- **ACTIVITY**: Reply with each record repeated exactly.

- **Difference listings**:

____

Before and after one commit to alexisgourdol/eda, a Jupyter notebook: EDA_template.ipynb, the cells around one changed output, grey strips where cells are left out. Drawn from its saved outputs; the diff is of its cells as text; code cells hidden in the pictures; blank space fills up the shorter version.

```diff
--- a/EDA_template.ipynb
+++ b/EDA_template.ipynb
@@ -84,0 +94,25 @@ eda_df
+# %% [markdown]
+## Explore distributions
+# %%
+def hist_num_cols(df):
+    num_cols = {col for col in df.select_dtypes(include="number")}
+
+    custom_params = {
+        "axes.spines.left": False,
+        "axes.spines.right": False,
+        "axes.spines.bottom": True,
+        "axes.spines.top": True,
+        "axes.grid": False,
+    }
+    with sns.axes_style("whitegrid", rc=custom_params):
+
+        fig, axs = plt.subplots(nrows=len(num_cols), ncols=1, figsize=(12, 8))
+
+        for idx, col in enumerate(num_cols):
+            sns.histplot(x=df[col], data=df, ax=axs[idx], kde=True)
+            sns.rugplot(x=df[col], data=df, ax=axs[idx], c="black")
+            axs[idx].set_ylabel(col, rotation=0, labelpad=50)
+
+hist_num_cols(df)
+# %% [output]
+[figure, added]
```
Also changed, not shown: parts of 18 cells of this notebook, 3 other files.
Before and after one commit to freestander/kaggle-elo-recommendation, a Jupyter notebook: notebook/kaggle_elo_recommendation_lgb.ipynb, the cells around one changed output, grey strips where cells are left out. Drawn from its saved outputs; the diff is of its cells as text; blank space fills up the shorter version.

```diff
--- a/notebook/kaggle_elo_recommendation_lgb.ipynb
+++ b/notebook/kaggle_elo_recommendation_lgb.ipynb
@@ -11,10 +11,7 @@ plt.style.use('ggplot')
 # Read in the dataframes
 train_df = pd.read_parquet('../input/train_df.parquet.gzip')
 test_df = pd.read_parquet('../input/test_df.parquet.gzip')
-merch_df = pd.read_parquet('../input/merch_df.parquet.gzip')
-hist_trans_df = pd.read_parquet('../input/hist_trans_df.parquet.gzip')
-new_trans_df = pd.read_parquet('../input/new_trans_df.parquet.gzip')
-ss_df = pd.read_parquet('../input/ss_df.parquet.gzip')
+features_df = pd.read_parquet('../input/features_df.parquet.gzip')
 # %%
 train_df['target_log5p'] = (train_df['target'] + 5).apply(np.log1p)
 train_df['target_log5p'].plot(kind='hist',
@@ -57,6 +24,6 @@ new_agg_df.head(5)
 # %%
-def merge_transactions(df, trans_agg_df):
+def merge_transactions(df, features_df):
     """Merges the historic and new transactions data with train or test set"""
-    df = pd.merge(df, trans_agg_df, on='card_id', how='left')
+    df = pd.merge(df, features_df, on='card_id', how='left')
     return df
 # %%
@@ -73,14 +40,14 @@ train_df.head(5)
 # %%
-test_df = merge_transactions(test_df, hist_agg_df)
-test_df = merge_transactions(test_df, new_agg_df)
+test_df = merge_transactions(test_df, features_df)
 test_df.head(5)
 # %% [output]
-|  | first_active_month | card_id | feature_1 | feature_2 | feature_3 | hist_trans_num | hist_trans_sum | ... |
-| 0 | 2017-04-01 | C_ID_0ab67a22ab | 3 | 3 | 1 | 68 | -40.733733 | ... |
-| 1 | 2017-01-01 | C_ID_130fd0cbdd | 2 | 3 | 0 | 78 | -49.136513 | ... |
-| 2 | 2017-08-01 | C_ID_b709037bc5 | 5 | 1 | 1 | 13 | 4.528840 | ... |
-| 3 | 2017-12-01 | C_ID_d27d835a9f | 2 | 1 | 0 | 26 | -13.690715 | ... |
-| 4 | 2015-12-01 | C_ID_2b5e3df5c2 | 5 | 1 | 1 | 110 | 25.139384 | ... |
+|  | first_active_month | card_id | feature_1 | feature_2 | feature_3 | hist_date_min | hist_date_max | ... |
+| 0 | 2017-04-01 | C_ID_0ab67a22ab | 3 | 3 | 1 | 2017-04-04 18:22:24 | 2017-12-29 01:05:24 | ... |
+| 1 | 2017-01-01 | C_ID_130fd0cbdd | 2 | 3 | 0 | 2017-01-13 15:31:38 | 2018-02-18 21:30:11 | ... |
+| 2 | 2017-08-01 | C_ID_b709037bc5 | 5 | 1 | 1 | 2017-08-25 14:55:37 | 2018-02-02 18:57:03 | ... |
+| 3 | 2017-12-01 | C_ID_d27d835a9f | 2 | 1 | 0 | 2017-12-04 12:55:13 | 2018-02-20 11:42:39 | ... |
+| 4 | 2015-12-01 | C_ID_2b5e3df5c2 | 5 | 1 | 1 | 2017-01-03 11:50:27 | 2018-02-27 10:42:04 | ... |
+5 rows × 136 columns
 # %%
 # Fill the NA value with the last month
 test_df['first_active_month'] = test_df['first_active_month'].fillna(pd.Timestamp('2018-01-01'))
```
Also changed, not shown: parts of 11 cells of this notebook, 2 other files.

____

- **OUTPUT BELOW**:
Before and after one commit to alexisgourdol/eda, a Jupyter notebook: EDA_template.ipynb, the cells around one changed output, grey strips where cells are left out. Drawn from its saved outputs; the diff is of its cells as text; code cells hidden in the pictures; blank space fills up the shorter version.

```diff
--- a/EDA_template.ipynb
+++ b/EDA_template.ipynb
@@ -84,0 +94,25 @@ eda_df
+# %% [markdown]
+## Explore distributions
+# %%
+def hist_num_cols(df):
+    num_cols = {col for col in df.select_dtypes(include="number")}
+
+    custom_params = {
+        "axes.spines.left": False,
+        "axes.spines.right": False,
+        "axes.spines.bottom": True,
+        "axes.spines.top": True,
+        "axes.grid": False,
+    }
+    with sns.axes_style("whitegrid", rc=custom_params):
+
+        fig, axs = plt.subplots(nrows=len(num_cols), ncols=1, figsize=(12, 8))
+
+        for idx, col in enumerate(num_cols):
+            sns.histplot(x=df[col], data=df, ax=axs[idx], kde=True)
+            sns.rugplot(x=df[col], data=df, ax=axs[idx], c="black")
+            axs[idx].set_ylabel(col, rotation=0, labelpad=50)
+
+hist_num_cols(df)
+# %% [output]
+[figure, added]
```
Also changed, not shown: parts of 18 cells of this notebook, 3 other files.
Before and after one commit to freestander/kaggle-elo-recommendation, a Jupyter notebook: notebook/kaggle_elo_recommendation_lgb.ipynb, the cells around one changed output, grey strips where cells are left out. Drawn from its saved outputs; the diff is of its cells as text; blank space fills up the shorter version.

```diff
--- a/notebook/kaggle_elo_recommendation_lgb.ipynb
+++ b/notebook/kaggle_elo_recommendation_lgb.ipynb
@@ -11,10 +11,7 @@ plt.style.use('ggplot')
 # Read in the dataframes
 train_df = pd.read_parquet('../input/train_df.parquet.gzip')
 test_df = pd.read_parquet('../input/test_df.parquet.gzip')
-merch_df = pd.read_parquet('../input/merch_df.parquet.gzip')
-hist_trans_df = pd.read_parquet('../input/hist_trans_df.parquet.gzip')
-new_trans_df = pd.read_parquet('../input/new_trans_df.parquet.gzip')
-ss_df = pd.read_parquet('../input/ss_df.parquet.gzip')
+features_df = pd.read_parquet('../input/features_df.parquet.gzip')
 # %%
 train_df['target_log5p'] = (train_df['target'] + 5).apply(np.log1p)
 train_df['target_log5p'].plot(kind='hist',
@@ -57,6 +24,6 @@ new_agg_df.head(5)
 # %%
-def merge_transactions(df, trans_agg_df):
+def merge_transactions(df, features_df):
     """Merges the historic and new transactions data with train or test set"""
-    df = pd.merge(df, trans_agg_df, on='card_id', how='left')
+    df = pd.merge(df, features_df, on='card_id', how='left')
     return df
 # %%
@@ -73,14 +40,14 @@ train_df.head(5)
 # %%
-test_df = merge_transactions(test_df, hist_agg_df)
-test_df = merge_transactions(test_df, new_agg_df)
+test_df = merge_transactions(test_df, features_df)
 test_df.head(5)
 # %% [output]
-|  | first_active_month | card_id | feature_1 | feature_2 | feature_3 | hist_trans_num | hist_trans_sum | ... |
-| 0 | 2017-04-01 | C_ID_0ab67a22ab | 3 | 3 | 1 | 68 | -40.733733 | ... |
-| 1 | 2017-01-01 | C_ID_130fd0cbdd | 2 | 3 | 0 | 78 | -49.136513 | ... |
-| 2 | 2017-08-01 | C_ID_b709037bc5 | 5 | 1 | 1 | 13 | 4.528840 | ... |
-| 3 | 2017-12-01 | C_ID_d27d835a9f | 2 | 1 | 0 | 26 | -13.690715 | ... |
-| 4 | 2015-12-01 | C_ID_2b5e3df5c2 | 5 | 1 | 1 | 110 | 25.139384 | ... |
+|  | first_active_month | card_id | feature_1 | feature_2 | feature_3 | hist_date_min | hist_date_max | ... |
+| 0 | 2017-04-01 | C_ID_0ab67a22ab | 3 | 3 | 1 | 2017-04-04 18:22:24 | 2017-12-29 01:05:24 | ... |
+| 1 | 2017-01-01 | C_ID_130fd0cbdd | 2 | 3 | 0 | 2017-01-13 15:31:38 | 2018-02-18 21:30:11 | ... |
+| 2 | 2017-08-01 | C_ID_b709037bc5 | 5 | 1 | 1 | 2017-08-25 14:55:37 | 2018-02-02 18:57:03 | ... |
+| 3 | 2017-12-01 | C_ID_d27d835a9f | 2 | 1 | 0 | 2017-12-04 12:55:13 | 2018-02-20 11:42:39 | ... |
+| 4 | 2015-12-01 | C_ID_2b5e3df5c2 | 5 | 1 | 1 | 2017-01-03 11:50:27 | 2018-02-27 10:42:04 | ... |
+5 rows × 136 columns
 # %%
 # Fill the NA value with the last month
 test_df['first_active_month'] = test_df['first_active_month'].fillna(pd.Timestamp('2018-01-01'))
```
Also changed, not shown: parts of 11 cells of this notebook, 2 other files.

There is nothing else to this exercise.